The Magical Artist

People tend to have serious expectations that art somehow magically appears... For those artists who like to keep that myth alive, forgive me for telling trade secrets....

When I started learning about art, there were a couple of hundred preparatory steps involved in crafting a composition, and a stack of design and study works that had to be carried out before you even got to working on the final canvas. Visual diaries had to be filled out, research and evidence of research had to be provided, source folders and scrapbooks created, journal entries and thoughts and ideas had to be recorded, and there was always this ever-present sense of calculated procedure - I was young, knew nothing about the artistic process. I wanted to pick up a brush or a pencil and have it 'just happen'.

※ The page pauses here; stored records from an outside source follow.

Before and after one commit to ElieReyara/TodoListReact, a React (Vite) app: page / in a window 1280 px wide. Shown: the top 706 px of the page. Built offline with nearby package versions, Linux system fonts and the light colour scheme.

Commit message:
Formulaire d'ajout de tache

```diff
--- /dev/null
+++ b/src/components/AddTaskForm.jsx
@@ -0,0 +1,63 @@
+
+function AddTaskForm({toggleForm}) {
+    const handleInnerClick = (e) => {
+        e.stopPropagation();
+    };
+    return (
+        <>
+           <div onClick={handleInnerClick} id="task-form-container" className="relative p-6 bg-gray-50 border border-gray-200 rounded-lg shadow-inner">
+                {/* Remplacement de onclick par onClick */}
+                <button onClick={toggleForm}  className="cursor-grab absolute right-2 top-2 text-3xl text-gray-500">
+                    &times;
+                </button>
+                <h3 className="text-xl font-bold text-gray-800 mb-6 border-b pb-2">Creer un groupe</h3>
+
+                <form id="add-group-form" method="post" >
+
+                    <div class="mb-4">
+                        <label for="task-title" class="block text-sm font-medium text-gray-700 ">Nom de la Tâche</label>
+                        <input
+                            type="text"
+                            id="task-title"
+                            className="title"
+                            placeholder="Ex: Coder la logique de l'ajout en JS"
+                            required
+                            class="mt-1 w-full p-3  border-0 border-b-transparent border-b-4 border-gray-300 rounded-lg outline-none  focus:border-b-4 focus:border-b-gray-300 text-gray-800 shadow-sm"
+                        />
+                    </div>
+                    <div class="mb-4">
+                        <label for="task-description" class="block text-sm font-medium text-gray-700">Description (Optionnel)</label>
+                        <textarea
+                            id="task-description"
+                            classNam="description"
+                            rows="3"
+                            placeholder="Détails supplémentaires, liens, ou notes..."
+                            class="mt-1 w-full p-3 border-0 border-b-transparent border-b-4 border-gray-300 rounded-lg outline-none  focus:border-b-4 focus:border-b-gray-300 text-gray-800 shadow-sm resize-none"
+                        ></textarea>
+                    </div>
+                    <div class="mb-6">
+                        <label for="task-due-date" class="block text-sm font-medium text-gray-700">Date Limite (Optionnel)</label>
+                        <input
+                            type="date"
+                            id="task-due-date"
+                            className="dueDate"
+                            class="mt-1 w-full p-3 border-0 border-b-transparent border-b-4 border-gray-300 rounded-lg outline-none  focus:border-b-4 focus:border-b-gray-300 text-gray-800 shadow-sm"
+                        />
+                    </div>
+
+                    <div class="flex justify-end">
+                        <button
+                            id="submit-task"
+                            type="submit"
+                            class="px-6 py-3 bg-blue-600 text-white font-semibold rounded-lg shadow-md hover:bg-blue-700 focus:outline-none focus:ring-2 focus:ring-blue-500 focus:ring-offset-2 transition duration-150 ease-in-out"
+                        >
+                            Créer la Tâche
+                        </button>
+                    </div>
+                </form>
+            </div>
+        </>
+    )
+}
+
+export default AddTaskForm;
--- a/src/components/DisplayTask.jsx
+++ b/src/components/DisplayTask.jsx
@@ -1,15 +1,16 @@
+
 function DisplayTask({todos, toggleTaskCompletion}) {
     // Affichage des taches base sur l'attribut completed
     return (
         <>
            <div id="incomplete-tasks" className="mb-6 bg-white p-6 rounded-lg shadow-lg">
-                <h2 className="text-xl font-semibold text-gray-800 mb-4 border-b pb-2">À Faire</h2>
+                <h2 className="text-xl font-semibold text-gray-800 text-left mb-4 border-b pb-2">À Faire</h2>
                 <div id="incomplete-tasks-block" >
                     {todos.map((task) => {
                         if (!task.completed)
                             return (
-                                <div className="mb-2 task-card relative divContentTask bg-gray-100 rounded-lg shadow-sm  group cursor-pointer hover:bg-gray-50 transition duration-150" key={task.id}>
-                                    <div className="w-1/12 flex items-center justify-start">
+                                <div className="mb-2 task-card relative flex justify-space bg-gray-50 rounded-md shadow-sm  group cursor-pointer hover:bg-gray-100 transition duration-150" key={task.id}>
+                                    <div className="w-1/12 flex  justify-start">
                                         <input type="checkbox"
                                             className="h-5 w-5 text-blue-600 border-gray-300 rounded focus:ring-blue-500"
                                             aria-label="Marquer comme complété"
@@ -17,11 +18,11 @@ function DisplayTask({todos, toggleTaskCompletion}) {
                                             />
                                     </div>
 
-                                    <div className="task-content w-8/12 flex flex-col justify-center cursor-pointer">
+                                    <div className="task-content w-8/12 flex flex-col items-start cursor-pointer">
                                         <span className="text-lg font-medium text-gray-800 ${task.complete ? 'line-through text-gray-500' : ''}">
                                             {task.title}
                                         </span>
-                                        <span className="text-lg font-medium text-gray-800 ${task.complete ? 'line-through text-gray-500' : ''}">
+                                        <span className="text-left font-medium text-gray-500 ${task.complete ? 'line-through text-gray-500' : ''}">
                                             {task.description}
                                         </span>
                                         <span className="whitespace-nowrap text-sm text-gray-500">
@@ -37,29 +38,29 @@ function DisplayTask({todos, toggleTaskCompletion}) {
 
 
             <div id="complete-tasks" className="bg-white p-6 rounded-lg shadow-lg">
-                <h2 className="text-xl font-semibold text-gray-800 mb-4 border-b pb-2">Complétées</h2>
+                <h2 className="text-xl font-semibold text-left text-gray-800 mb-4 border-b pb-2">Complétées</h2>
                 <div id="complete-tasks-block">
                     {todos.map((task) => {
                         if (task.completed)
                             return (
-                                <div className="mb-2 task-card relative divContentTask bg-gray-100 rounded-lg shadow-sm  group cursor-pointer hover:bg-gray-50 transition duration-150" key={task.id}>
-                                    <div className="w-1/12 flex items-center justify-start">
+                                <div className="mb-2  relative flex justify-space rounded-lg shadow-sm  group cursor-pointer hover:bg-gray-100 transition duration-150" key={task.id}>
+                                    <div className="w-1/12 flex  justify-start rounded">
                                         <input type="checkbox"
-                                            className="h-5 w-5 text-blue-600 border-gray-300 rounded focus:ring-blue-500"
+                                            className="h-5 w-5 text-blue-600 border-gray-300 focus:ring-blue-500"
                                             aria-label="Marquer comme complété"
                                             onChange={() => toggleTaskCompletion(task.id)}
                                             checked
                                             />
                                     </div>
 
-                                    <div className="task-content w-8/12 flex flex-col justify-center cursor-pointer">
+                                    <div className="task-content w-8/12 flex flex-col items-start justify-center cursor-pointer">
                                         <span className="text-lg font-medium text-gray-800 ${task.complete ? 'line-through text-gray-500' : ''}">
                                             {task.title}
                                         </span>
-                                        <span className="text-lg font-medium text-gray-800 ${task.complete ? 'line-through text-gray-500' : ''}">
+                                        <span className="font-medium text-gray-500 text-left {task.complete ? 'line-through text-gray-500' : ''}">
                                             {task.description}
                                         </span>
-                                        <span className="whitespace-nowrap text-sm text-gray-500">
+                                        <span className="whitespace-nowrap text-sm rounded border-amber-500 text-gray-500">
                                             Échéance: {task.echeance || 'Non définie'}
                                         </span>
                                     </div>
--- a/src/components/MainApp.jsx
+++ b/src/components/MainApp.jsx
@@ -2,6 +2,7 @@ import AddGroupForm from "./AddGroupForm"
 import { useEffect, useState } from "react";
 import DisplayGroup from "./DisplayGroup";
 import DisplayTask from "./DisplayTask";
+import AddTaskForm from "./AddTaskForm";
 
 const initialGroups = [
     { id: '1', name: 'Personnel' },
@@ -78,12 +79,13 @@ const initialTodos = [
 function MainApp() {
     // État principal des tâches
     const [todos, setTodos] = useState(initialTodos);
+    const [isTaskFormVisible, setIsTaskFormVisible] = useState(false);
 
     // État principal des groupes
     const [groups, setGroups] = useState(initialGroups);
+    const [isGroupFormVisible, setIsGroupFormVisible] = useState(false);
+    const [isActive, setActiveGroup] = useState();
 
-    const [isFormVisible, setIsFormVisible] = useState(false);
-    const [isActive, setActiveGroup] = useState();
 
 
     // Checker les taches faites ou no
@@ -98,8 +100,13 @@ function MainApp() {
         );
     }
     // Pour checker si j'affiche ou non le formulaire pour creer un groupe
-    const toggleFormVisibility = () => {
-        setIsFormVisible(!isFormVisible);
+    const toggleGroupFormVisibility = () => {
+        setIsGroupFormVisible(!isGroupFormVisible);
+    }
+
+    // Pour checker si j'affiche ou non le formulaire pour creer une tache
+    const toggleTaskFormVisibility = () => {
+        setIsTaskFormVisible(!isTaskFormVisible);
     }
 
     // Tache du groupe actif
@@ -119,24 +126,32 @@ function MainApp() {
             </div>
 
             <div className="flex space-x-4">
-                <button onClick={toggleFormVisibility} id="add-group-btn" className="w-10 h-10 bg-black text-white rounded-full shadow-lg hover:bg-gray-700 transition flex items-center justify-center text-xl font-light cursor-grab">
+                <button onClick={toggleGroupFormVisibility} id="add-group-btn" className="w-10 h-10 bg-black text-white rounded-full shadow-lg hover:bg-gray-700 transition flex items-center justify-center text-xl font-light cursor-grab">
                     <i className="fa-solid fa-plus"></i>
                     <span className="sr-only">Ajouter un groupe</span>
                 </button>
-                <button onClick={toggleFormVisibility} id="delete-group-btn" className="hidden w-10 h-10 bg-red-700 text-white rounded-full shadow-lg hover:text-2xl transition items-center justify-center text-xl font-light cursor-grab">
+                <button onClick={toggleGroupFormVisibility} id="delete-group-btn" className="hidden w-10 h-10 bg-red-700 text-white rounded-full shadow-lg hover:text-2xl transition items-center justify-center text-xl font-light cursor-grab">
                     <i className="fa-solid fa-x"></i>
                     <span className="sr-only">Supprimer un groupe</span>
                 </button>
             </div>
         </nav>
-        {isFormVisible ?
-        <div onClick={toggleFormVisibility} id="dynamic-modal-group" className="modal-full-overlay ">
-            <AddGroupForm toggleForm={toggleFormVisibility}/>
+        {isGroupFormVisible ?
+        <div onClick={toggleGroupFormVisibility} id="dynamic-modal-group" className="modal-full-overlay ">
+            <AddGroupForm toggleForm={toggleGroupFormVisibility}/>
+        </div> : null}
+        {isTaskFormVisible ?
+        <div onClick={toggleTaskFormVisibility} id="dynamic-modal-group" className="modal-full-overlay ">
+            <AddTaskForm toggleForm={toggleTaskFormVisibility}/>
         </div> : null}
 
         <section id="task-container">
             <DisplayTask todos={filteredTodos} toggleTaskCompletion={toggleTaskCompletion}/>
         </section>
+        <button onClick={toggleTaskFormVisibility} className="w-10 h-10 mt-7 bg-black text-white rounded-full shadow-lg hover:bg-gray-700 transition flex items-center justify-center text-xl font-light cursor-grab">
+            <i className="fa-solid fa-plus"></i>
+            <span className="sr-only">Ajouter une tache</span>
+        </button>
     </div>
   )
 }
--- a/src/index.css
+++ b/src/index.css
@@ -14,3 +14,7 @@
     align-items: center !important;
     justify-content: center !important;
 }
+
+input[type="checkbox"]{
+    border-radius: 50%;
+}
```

Classical training in art teaches you more about how to think and observe and analyze like an artist than just learning how to draw or paint. The visual diaries and journals and the constant need to record and document was just as important as knowing colours, light, positive and negative space.... there was so much in-depth detail that went into 'crafting' a work of art than merely drawing a picture. You learn by studying the works of other artists, in all genres, in all mediums, in order to apply that which is relevant and inspiring and interesting to you. You studied their works by copying sections from them, learning how that effect was created, that system of light and shade worked - you learned by doing. From learning the skills of analysis and observation, the technical skills of the medium, you were then able to apply your own emotional context, story, narrative, statement, style, personality... the list goes on.

When you have spent years working in this fashion, you find the preparation invaluable - doing detailed studies of textures, or hand positions, or genre-specific stylisations - recording and archiving every little scrap and scribble for use at any point in the future.... and to record your travels and travails as an artist. Having a library of source material, quick ideas, references to your own development - it's like having not only a huge keepsake box about your life, but a treasure chest of inspirations and revelations for both the future and about the past.

As you grow and expand and extend, it's extremely important to be able to see where you've been, where you have progressed and changed and evolved - this drives you forward, motivates new directions and enthusiasm... As an artist, you want to avoid becoming stagnant and stale.

And with all those skills, techniques and artistic discoveries in your journals and diaries, you provide yourself with the ability to make it seem like the art 'just happens'. And you are the magical artist you always wanted to become.